Work request: A faithful copy is required. Print each line of the data exactly and omit the pictures.

Supplied records:
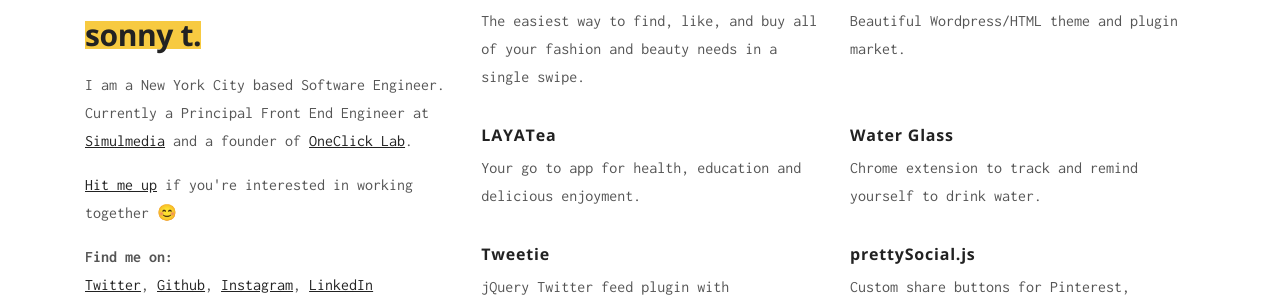
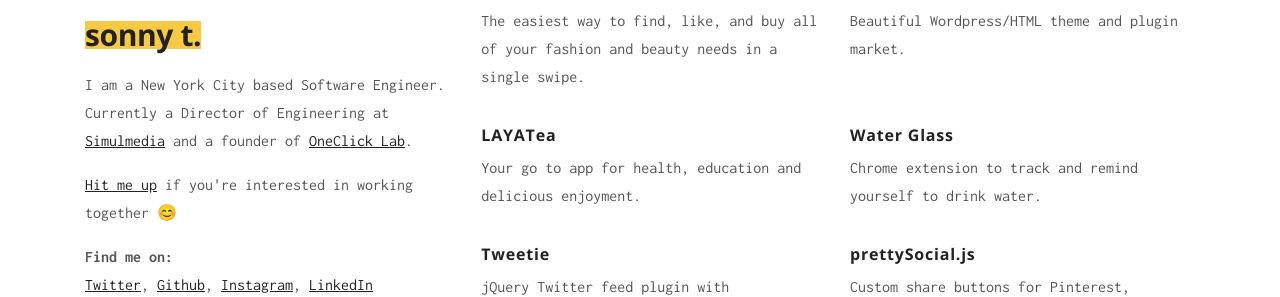
Before and after one commit to sonnyt/sonnyt.github.io, a Jekyll site: the page built from index.html, in a window 1280 px wide. Shown: the part 276-573 px from the top of the page. Built offline with Jekyll 4.4.1, drawn with Linux system fonts in a browser that asks for light colours.

Commit message:
Update _config.yml

```diff
--- a/_config.yml
+++ b/_config.yml
@@ -3,7 +3,7 @@
 
 title: Sonny T.
 header: sonny t.
-description: I am a New York City based Software Engineer. Currently a Principal Front End Engineer at <a target="_blank" rel="noopener" href="http://simulmedia.com" title="Simulmedia">Simulmedia</a> and a founder of <a target="_blank" rel="noopener" href="http://oneclicklab.com" title="OneClick Lab">OneClick Lab</a>.
+description: I am a New York City based Software Engineer. Currently a Director of Engineering at <a target="_blank" rel="noopener" href="http://simulmedia.com" title="Simulmedia">Simulmedia</a> and a founder of <a target="_blank" rel="noopener" href="http://oneclicklab.com" title="OneClick Lab">OneClick Lab</a>.
 url: http://sonnyt.com
 analytics: UA-21599784-2
 
```
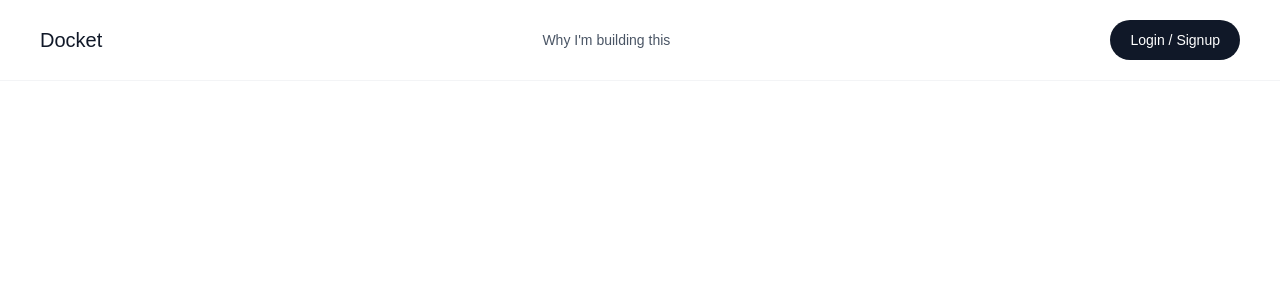
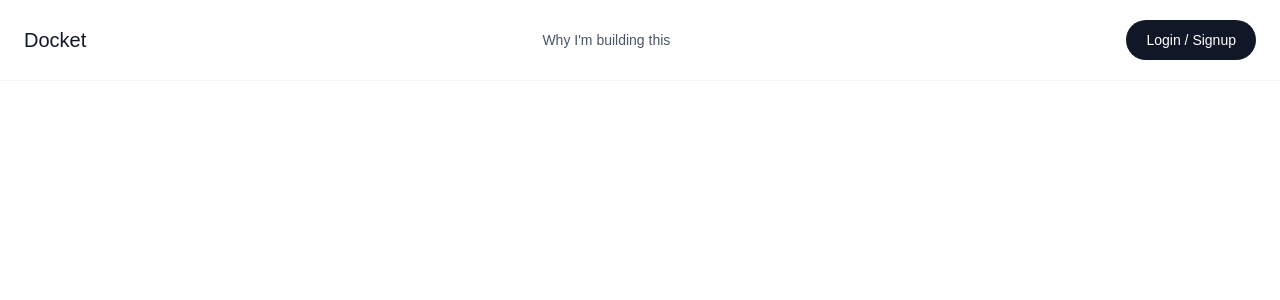
Before and after one commit to SukhdevThukral/docket, a Next.js app: page / in a window 1280 px wide. Shown: the top 300 px of the page. Built offline with nearby package versions, Linux system fonts and the light colour scheme.

Commit message:
refactor(ui): simplify Header component structure
- Remove redundant container div wrapper
- Standardize horizontal padding and font class names

```diff
--- a/app/Header.tsx
+++ b/app/Header.tsx
@@ -1,15 +1,13 @@
 export default function Header() {
     return (
-        <div className="f-body min-h-[140px] bg-white">
-            <nav className="flex items-center justify-between px-6 sm:px-10 py-5 border-b border-gray-100">
-                <a href="/" className="f-display text-xl text-gray-900">Docket</a>
+        <nav className="flex items-center justify-between px-4 sm:px-6 py-5 border-b border-gray-100 bg-white">
+            <a href="/" className="font-display text-xl text-gray-900">Docket</a>
             <a href="/" className="text-sm text-gray-600 hover:text-gray-900 hidden sm:block">
                 Why I'm building this
             </a>
-                <a href="/" className="text-sm bg-gray-900  text-white px-5 py-2.5 rounded-full hover:bg-gray-800 transition-colors">
+            <a href="/" className="text-sm bg-gray-900 text-white px-5 py-2.5 rounded-full hover:bg-gray-800 transition-colors">
                 Login / Signup
             </a>
         </nav>
-        </div>
     )
 }
```
Lines whose indentation alone changed are shown as unchanged.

Answer to this exercise:
Before and after one commit to sonnyt/sonnyt.github.io, a Jekyll site: the page built from index.html, in a window 1280 px wide. Shown: the part 276-573 px from the top of the page. Built offline with Jekyll 4.4.1, drawn with Linux system fonts in a browser that asks for light colours.

Commit message:
Update _config.yml

```diff
--- a/_config.yml
+++ b/_config.yml
@@ -3,7 +3,7 @@
 
 title: Sonny T.
 header: sonny t.
-description: I am a New York City based Software Engineer. Currently a Principal Front End Engineer at <a target="_blank" rel="noopener" href="http://simulmedia.com" title="Simulmedia">Simulmedia</a> and a founder of <a target="_blank" rel="noopener" href="http://oneclicklab.com" title="OneClick Lab">OneClick Lab</a>.
+description: I am a New York City based Software Engineer. Currently a Director of Engineering at <a target="_blank" rel="noopener" href="http://simulmedia.com" title="Simulmedia">Simulmedia</a> and a founder of <a target="_blank" rel="noopener" href="http://oneclicklab.com" title="OneClick Lab">OneClick Lab</a>.
 url: http://sonnyt.com
 analytics: UA-21599784-2
 
```
Before and after one commit to SukhdevThukral/docket, a Next.js app: page / in a window 1280 px wide. Shown: the top 300 px of the page. Built offline with nearby package versions, Linux system fonts and the light colour scheme.

Commit message:
refactor(ui): simplify Header component structure
- Remove redundant container div wrapper
- Standardize horizontal padding and font class names

```diff
--- a/app/Header.tsx
+++ b/app/Header.tsx
@@ -1,15 +1,13 @@
 export default function Header() {
     return (
-        <div className="f-body min-h-[140px] bg-white">
-            <nav className="flex items-center justify-between px-6 sm:px-10 py-5 border-b border-gray-100">
-                <a href="/" className="f-display text-xl text-gray-900">Docket</a>
+        <nav className="flex items-center justify-between px-4 sm:px-6 py-5 border-b border-gray-100 bg-white">
+            <a href="/" className="font-display text-xl text-gray-900">Docket</a>
             <a href="/" className="text-sm text-gray-600 hover:text-gray-900 hidden sm:block">
                 Why I'm building this
             </a>
-                <a href="/" className="text-sm bg-gray-900  text-white px-5 py-2.5 rounded-full hover:bg-gray-800 transition-colors">
+            <a href="/" className="text-sm bg-gray-900 text-white px-5 py-2.5 rounded-full hover:bg-gray-800 transition-colors">
                 Login / Signup
             </a>
         </nav>
-        </div>
     )
 }
```
Lines whose indentation alone changed are shown as unchanged.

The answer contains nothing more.